- 400g Greek yogurt
- 1 red and 1 green chilli, halved, deseeded and very finely chopped
Part of the capsicum family, chillies come in scores of varieties and colours (from green…
- small pack dill, leaves only, roughly chopped
- 2 garlic cloves, crushed
- 5 tbsp extra virgin olive oil
- 600g cooked beetroot (not pickled)
A favourite in 1970s British salads (cooked and pickled in vinegar), beetroot is a root…
- 400g carrots
The carrot, with its distinctive bright orange colour, is one of the most versatile root…
- 2 tsp toasted cumin seeds
- ½ tsp white balsamic vinegar
True Balsamic vinegar is an artisan product from Modena, in Emilia Romagna, Italy, and is made…
- ½ lemon
Oval in shape with a pronouced bulge on one end, lemons are one of the most versatile…
- 25g walnut pieces, lightly toasted
Make the haydari 2 hrs ahead of when you want to serve. Line a sieve with a piece of muslin or a brand- new J-cloth. Tip in the yogurt and leave for 2 hrs to thicken.
Put the drained yogurt in a bowl and combine with 2 tbsp of the olive oil, the dill (keeping some back for serving), garlic and chilli – don’t overmix, you should still be able to see bits of chilli.

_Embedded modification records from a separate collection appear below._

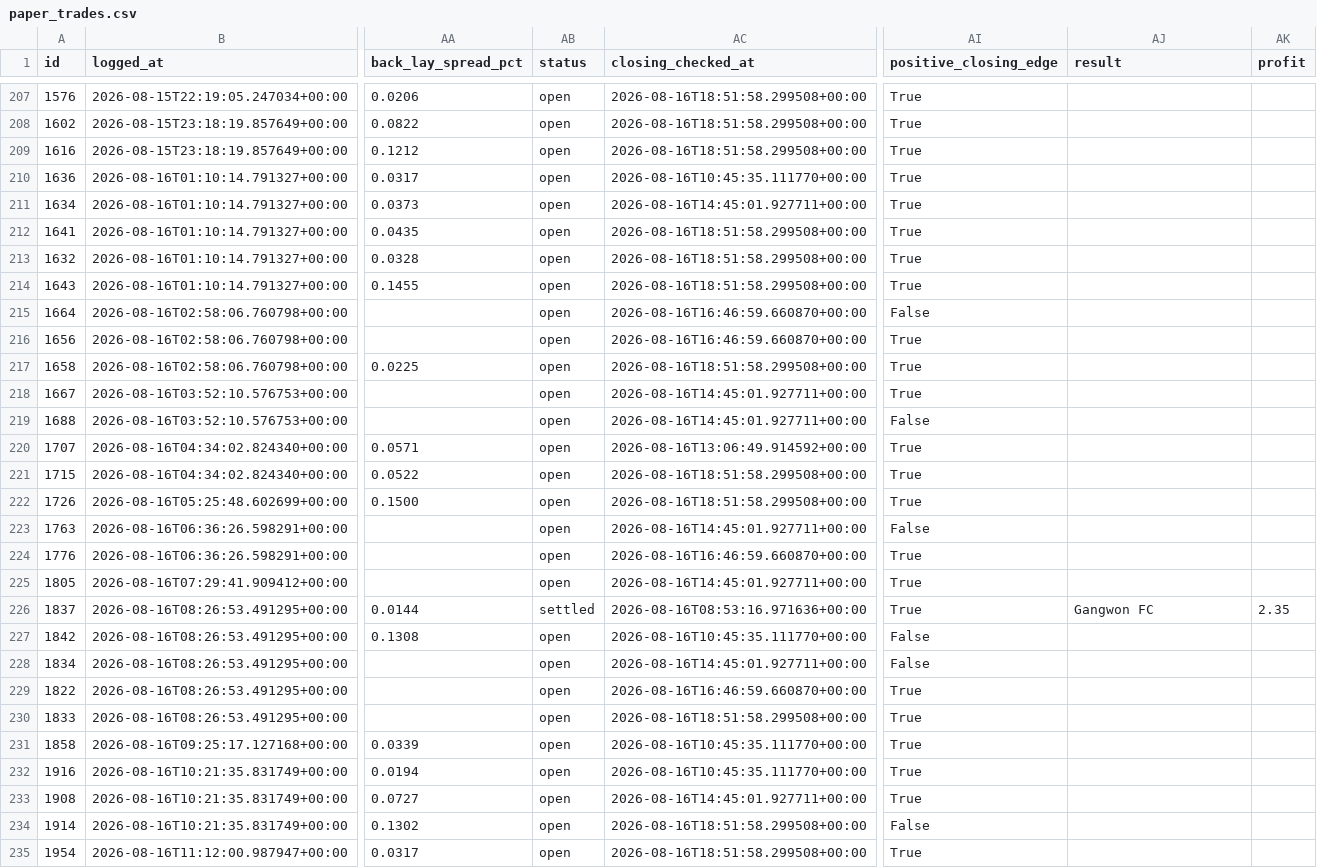
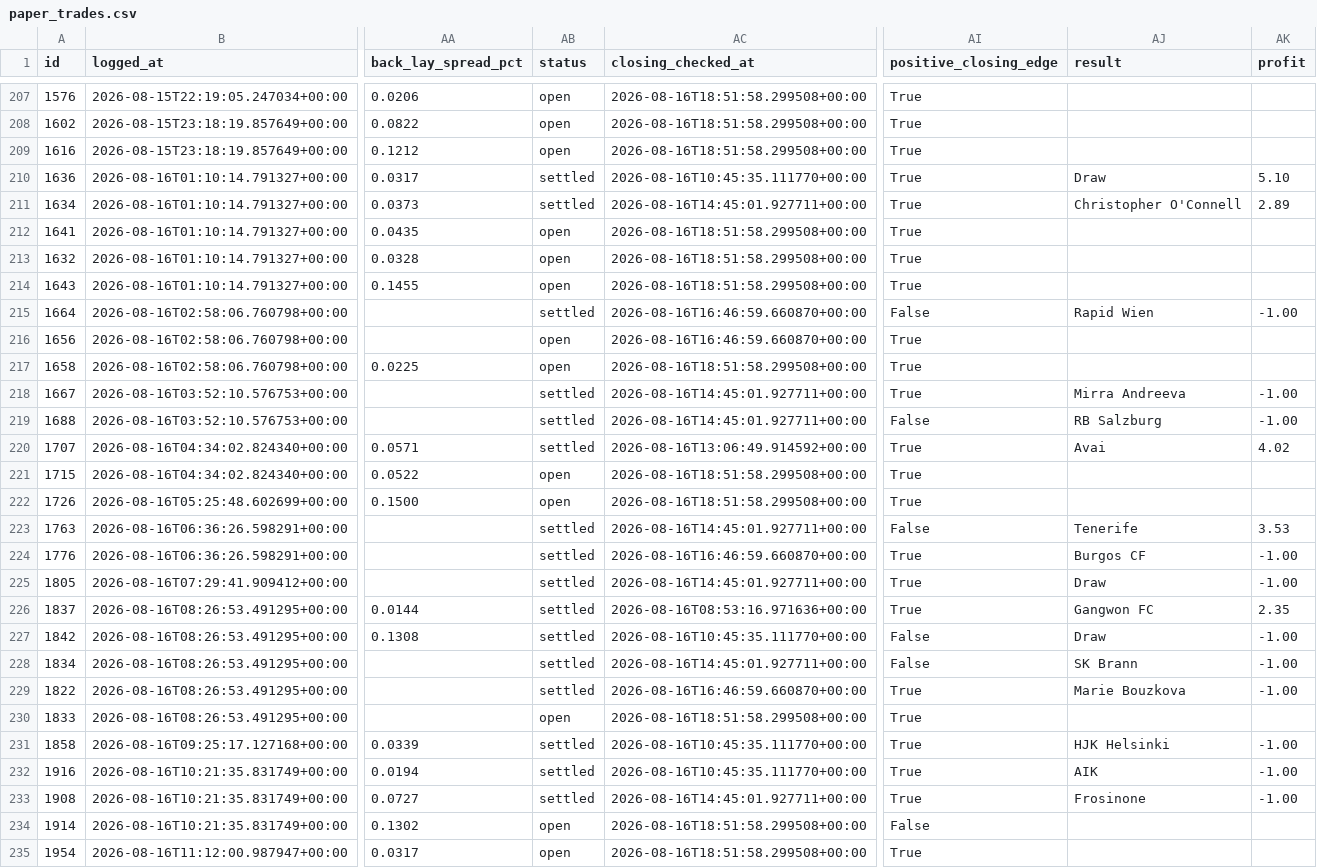
Before and after one commit to KamvysisPuzzles/sports-stat-arb, a CSV file: data/paper_trades.csv, drawn as a sheet; only a part is shown, gaps mark what is left out; the diff covers the shown part only; the diff names each change by its address in the sheet, - before the commit and + after, or states it on an @@ line.

```diff
--- a/data/paper_trades.csv
+++ b/data/paper_trades.csv
-AB210:AB211 (status): open
+AB210:AB211 (status): settled
-AJ210 (result): (empty)
+AJ210 (result): Draw
-AK210 (profit): (empty)
+AK210 (profit): 5.10
-AJ211 (result): (empty)
+AJ211 (result): Christopher O'Connell
-AK211 (profit): (empty)
+AK211 (profit): 2.89
-AB215 (status): open
+AB215 (status): settled
-AJ215 (result): (empty)
+AJ215 (result): Rapid Wien
-AK215 (profit): (empty)
+AK215 (profit): -1.00
-AB218:AB220 (status): open
+AB218:AB220 (status): settled
-AJ218 (result): (empty)
+AJ218 (result): Mirra Andreeva
-AK218:AK219 (profit): (empty)
+AK218:AK219 (profit): -1.00
-AJ219 (result): (empty)
+AJ219 (result): RB Salzburg
-AJ220 (result): (empty)
+AJ220 (result): Avai
-AK220 (profit): (empty)
+AK220 (profit): 4.02
-AB223:AB225 (status): open
+AB223:AB225 (status): settled
-AJ223 (result): (empty)
+AJ223 (result): Tenerife
-AK223 (profit): (empty)
+AK223 (profit): 3.53
-AJ224 (result): (empty)
+AJ224 (result): Burgos CF
-AK224:AK225 (profit): (empty)
+AK224:AK225 (profit): -1.00
-AJ225 (result): (empty)
+AJ225 (result): Draw
-AB227:AB229 (status): open
+AB227:AB229 (status): settled
-AJ227 (result): (empty)
+AJ227 (result): Draw
-AK227:AK229 (profit): (empty)
+AK227:AK229 (profit): -1.00
-AJ228 (result): (empty)
+AJ228 (result): SK Brann
-AJ229 (result): (empty)
+AJ229 (result): Marie Bouzkova
-AB231:AB233 (status): open
+AB231:AB233 (status): settled
-AJ231 (result): (empty)
+AJ231 (result): HJK Helsinki
-AK231:AK233 (profit): (empty)
+AK231:AK233 (profit): -1.00
-AJ232 (result): (empty)
+AJ232 (result): AIK
-AJ233 (result): (empty)
+AJ233 (result): Frosinone
```
Also changed, not shown: 87 edited cells elsewhere in this file, 2 other files.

Peel and cut the carrots into matchsticks, and the beetroots into wedges. Heat 2 tbsp of the oil in a large frying pan over a medium heat. Add half the cumin seeds, cook for 30 secs, then add the carrots. Stir-fry for 1 min, then add the vinegar, a good squeeze of lemon and some seasoning and quickly remove from the pan. Add 1/2 tbsp of oil to the pan with the rest of the cumin seeds. Cook for 30 secs, then add the beetroot. Squeeze on some more lemon juice and season.

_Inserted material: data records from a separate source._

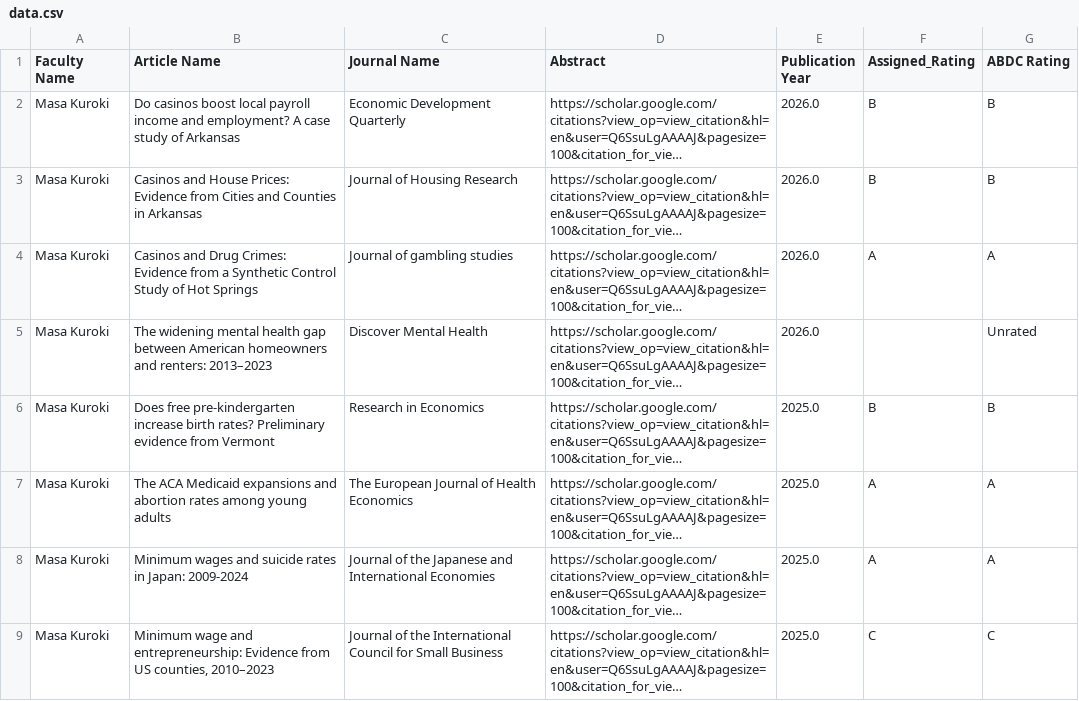
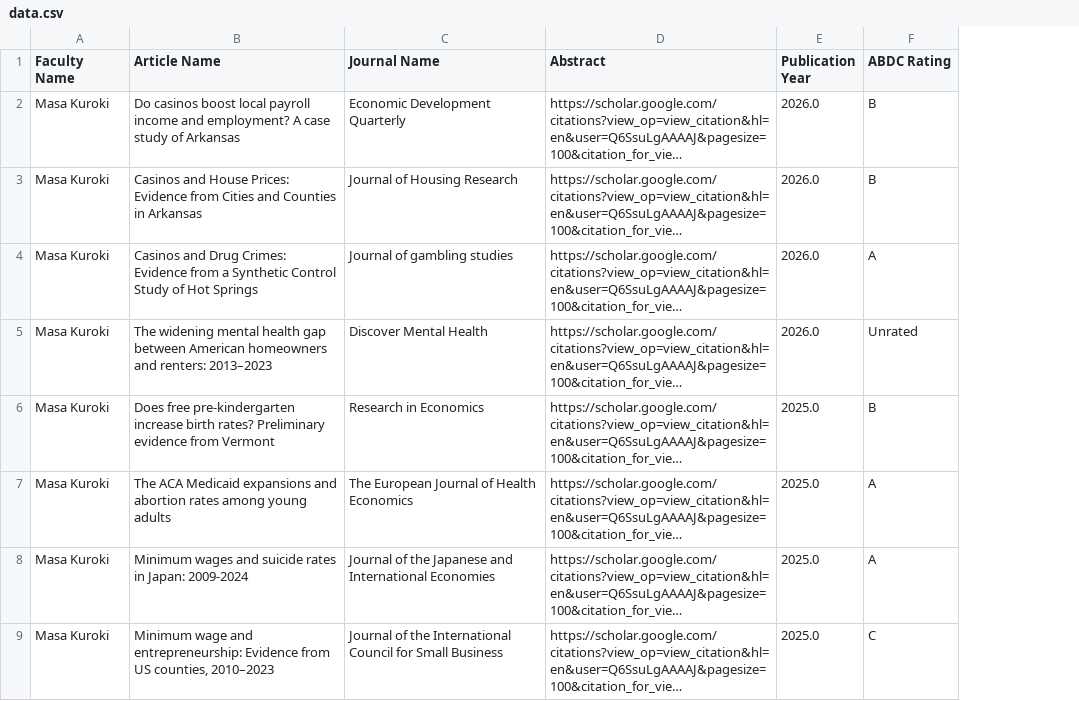
Before and after one commit to blacktreeM/sob_research, a CSV file: data.csv, drawn as a sheet; only a part is shown; long unchanged cells end in …; the diff names each change by its address in the sheet, - before the commit and + after, or states it on an @@ line.

```diff
--- a/data.csv
+++ b/data.csv
-column F (Assigned_Rating), rows 2-9: B | B | A |  | B | A | A | C
```
Also changed, not shown: 1 other file.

Put some of the haydari on each of six plates, flattening it and swirling it a little with the back of a spoon. Spoon some beetroot on top, then some carrots, sprinkle with dill and walnuts, drizzle with a little more of the olive oil and serve.